▸ EXERCISE GOAL:
In your copy, include no images, and write out every entry below exactly as it stands.

Segment Start: RECORDS PROVIDED

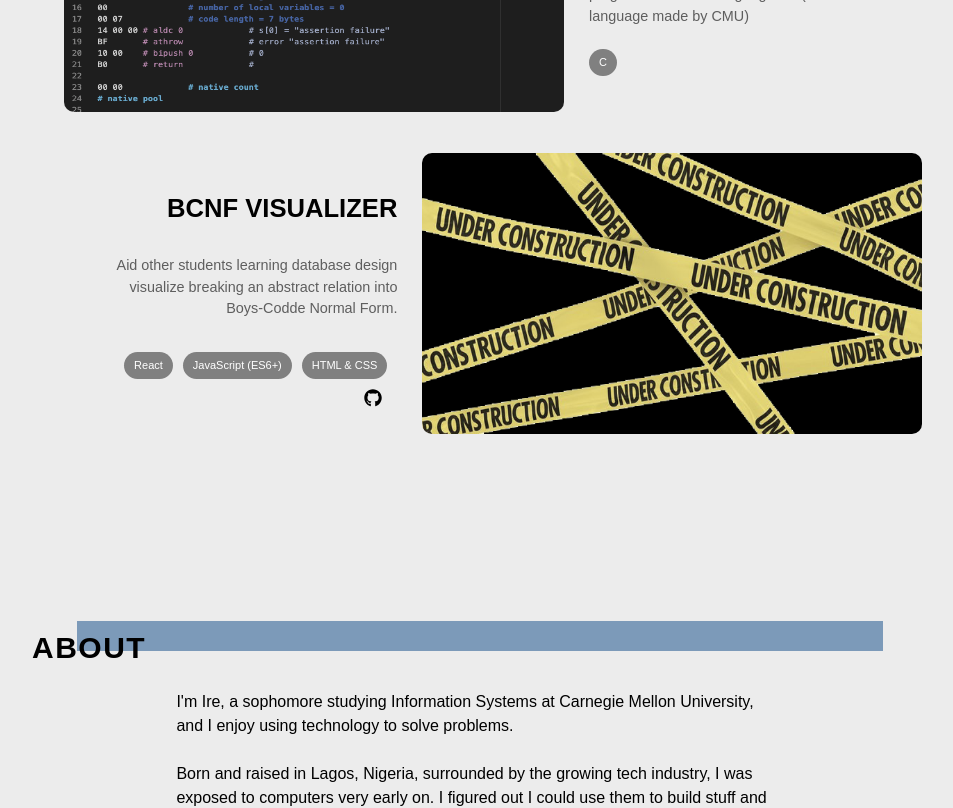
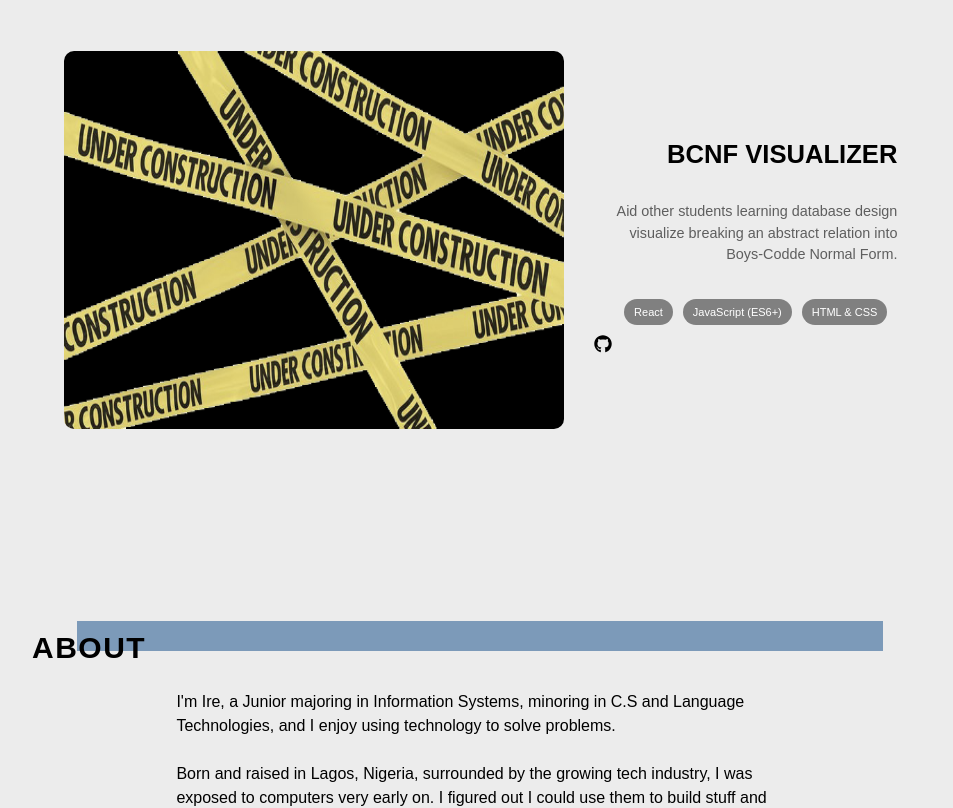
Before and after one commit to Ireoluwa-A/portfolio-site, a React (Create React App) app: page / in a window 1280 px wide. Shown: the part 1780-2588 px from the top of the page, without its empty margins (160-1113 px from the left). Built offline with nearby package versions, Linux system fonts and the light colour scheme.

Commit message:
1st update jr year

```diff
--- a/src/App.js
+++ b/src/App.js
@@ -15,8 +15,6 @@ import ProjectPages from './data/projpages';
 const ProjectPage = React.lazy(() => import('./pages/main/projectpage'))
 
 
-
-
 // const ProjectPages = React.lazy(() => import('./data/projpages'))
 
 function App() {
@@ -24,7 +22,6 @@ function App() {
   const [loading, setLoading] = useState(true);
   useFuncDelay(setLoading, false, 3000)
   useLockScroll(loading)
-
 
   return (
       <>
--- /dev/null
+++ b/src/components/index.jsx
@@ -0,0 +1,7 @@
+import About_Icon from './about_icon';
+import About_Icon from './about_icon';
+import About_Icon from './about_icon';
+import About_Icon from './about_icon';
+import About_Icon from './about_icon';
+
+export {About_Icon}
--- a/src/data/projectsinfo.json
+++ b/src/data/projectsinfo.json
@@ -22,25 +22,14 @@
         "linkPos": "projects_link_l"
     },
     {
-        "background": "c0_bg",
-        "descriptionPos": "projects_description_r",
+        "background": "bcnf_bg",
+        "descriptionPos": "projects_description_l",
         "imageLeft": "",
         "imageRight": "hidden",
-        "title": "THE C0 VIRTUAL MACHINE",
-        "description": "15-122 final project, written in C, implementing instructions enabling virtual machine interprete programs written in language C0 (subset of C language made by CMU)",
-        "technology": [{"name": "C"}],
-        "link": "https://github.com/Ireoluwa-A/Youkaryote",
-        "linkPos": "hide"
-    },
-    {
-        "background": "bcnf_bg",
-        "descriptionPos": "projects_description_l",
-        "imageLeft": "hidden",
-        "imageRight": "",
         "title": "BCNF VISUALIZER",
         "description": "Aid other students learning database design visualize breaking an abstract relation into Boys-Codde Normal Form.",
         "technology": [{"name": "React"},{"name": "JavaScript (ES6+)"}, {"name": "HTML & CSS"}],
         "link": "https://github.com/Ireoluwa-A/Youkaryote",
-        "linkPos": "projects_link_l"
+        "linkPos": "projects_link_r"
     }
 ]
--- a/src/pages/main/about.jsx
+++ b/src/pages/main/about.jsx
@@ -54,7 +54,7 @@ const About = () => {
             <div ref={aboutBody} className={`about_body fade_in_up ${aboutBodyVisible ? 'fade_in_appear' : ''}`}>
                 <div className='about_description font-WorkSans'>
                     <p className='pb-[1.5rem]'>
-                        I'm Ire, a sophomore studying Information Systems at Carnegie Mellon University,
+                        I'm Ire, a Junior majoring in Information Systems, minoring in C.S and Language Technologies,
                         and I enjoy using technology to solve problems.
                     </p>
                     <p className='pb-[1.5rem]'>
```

Segment End: RECORDS PROVIDED

▸ OUTPUT OF THE EXERCISE:
Before and after one commit to Ireoluwa-A/portfolio-site, a React (Create React App) app: page / in a window 1280 px wide. Shown: the part 1780-2588 px from the top of the page, without its empty margins (160-1113 px from the left). Built offline with nearby package versions, Linux system fonts and the light colour scheme.

Commit message:
1st update jr year

```diff
--- a/src/App.js
+++ b/src/App.js
@@ -15,8 +15,6 @@ import ProjectPages from './data/projpages';
 const ProjectPage = React.lazy(() => import('./pages/main/projectpage'))
 
 
-
-
 // const ProjectPages = React.lazy(() => import('./data/projpages'))
 
 function App() {
@@ -24,7 +22,6 @@ function App() {
   const [loading, setLoading] = useState(true);
   useFuncDelay(setLoading, false, 3000)
   useLockScroll(loading)
-
 
   return (
       <>
--- /dev/null
+++ b/src/components/index.jsx
@@ -0,0 +1,7 @@
+import About_Icon from './about_icon';
+import About_Icon from './about_icon';
+import About_Icon from './about_icon';
+import About_Icon from './about_icon';
+import About_Icon from './about_icon';
+
+export {About_Icon}
--- a/src/data/projectsinfo.json
+++ b/src/data/projectsinfo.json
@@ -22,25 +22,14 @@
         "linkPos": "projects_link_l"
     },
     {
-        "background": "c0_bg",
-        "descriptionPos": "projects_description_r",
+        "background": "bcnf_bg",
+        "descriptionPos": "projects_description_l",
         "imageLeft": "",
         "imageRight": "hidden",
-        "title": "THE C0 VIRTUAL MACHINE",
-        "description": "15-122 final project, written in C, implementing instructions enabling virtual machine interprete programs written in language C0 (subset of C language made by CMU)",
-        "technology": [{"name": "C"}],
-        "link": "https://github.com/Ireoluwa-A/Youkaryote",
-        "linkPos": "hide"
-    },
-    {
-        "background": "bcnf_bg",
-        "descriptionPos": "projects_description_l",
-        "imageLeft": "hidden",
-        "imageRight": "",
         "title": "BCNF VISUALIZER",
         "description": "Aid other students learning database design visualize breaking an abstract relation into Boys-Codde Normal Form.",
         "technology": [{"name": "React"},{"name": "JavaScript (ES6+)"}, {"name": "HTML & CSS"}],
         "link": "https://github.com/Ireoluwa-A/Youkaryote",
-        "linkPos": "projects_link_l"
+        "linkPos": "projects_link_r"
     }
 ]
--- a/src/pages/main/about.jsx
+++ b/src/pages/main/about.jsx
@@ -54,7 +54,7 @@ const About = () => {
             <div ref={aboutBody} className={`about_body fade_in_up ${aboutBodyVisible ? 'fade_in_appear' : ''}`}>
                 <div className='about_description font-WorkSans'>
                     <p className='pb-[1.5rem]'>
-                        I'm Ire, a sophomore studying Information Systems at Carnegie Mellon University,
+                        I'm Ire, a Junior majoring in Information Systems, minoring in C.S and Language Technologies,
                         and I enjoy using technology to solve problems.
                     </p>
                     <p className='pb-[1.5rem]'>
```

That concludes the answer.